Integrated Services Digital Network (ISDN) is a telecommunication technology for sending voice, video, and data over traditional telephone lines or digital telephone wires. It enables broad bandwidth digital transmission over public telephone networks. This means more data can be sent at one time. ISDN can support data transfer rates for up to 64-128 Kbps (kilobits per second).
When ISDN was first introduced as a viable access technology, it brought a lot of promises with more features and capacity than dial-up. ISDN initially achieved only a small market share in the Internet access market. Nevertheless, there was no doubt that it paved the way for more popular Digital Subscriber Line (DSL) and cable-based last-mile technology.

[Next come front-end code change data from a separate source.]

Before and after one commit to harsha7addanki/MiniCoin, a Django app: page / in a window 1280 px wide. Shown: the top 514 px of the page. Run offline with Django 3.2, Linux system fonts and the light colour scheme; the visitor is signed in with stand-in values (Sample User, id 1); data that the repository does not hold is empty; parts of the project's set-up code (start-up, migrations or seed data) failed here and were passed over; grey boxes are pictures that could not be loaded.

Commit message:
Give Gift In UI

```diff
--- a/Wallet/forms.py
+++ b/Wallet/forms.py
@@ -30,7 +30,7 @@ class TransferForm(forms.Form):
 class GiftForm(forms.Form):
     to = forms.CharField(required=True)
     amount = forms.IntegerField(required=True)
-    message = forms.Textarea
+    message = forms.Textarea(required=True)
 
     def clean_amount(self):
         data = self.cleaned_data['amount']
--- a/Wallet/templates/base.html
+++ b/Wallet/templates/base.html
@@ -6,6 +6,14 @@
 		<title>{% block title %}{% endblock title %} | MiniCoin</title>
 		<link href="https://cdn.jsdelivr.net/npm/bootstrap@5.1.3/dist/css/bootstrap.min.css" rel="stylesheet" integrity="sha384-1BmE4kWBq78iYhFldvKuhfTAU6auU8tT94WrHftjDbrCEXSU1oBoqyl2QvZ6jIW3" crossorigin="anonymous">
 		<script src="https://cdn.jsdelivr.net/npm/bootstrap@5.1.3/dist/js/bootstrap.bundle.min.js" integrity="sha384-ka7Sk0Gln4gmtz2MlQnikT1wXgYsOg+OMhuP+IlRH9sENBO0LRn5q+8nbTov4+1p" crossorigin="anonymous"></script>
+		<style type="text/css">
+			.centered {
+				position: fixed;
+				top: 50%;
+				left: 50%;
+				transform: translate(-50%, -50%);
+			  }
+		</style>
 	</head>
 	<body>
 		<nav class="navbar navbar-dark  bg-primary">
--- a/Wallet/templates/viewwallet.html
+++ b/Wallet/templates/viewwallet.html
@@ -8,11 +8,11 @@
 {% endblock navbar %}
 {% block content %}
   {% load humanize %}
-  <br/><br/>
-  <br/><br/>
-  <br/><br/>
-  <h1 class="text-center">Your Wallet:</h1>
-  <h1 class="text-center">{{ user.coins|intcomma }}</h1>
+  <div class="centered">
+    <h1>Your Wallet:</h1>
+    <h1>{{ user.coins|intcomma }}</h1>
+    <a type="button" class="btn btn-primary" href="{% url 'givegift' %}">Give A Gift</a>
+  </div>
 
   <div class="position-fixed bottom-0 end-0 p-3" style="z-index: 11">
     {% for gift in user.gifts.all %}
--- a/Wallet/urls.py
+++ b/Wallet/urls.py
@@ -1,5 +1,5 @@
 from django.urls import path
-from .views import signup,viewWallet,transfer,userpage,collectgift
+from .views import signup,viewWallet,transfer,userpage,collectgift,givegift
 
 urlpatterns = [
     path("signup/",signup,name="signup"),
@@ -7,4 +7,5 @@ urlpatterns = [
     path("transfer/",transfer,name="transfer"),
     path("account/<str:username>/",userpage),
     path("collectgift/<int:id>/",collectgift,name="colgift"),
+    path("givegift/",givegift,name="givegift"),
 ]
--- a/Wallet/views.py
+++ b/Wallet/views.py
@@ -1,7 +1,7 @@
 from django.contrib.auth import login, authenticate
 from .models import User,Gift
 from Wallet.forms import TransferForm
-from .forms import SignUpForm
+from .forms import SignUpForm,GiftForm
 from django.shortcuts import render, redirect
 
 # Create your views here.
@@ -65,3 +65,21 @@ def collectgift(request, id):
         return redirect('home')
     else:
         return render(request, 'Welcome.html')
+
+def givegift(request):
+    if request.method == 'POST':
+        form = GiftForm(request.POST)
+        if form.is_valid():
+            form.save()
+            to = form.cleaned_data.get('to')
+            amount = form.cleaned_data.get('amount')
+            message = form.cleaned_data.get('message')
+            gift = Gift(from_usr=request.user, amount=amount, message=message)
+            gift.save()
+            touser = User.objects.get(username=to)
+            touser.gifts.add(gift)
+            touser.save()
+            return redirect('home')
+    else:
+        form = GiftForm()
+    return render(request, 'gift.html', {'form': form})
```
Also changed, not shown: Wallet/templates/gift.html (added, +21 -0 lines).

ISDN connectivity consists of a system that uses telephone wires. However, it is a very sophisticated digital technology. The technology behind it is circuit switching. It implies that it uses a dedicated line to transfer data and phone conversations. Before transmission, voice is also converted to digital data. The ISDN modulation can send data at a much faster rate digitally over traditional telephone cables. Experiments and experience have shown that ISDN is both faster and has a much higher quality than dial-up Internet access.
ISDN is categorised based on number of channels. The first version is called Basic Rate Interface (BRI). It consists of two channels, operating at 64Kbps. The second type is called the Primary Rate Interface (PRI). This increases the capacity to 1,544 Kbps by using 23 bearer channels. ISDN can be used for video conferencing, security monitoring, LAN interconnection, and high-quality audio.
It doesn’t however, offer enough bandwidth to stream high-quality video.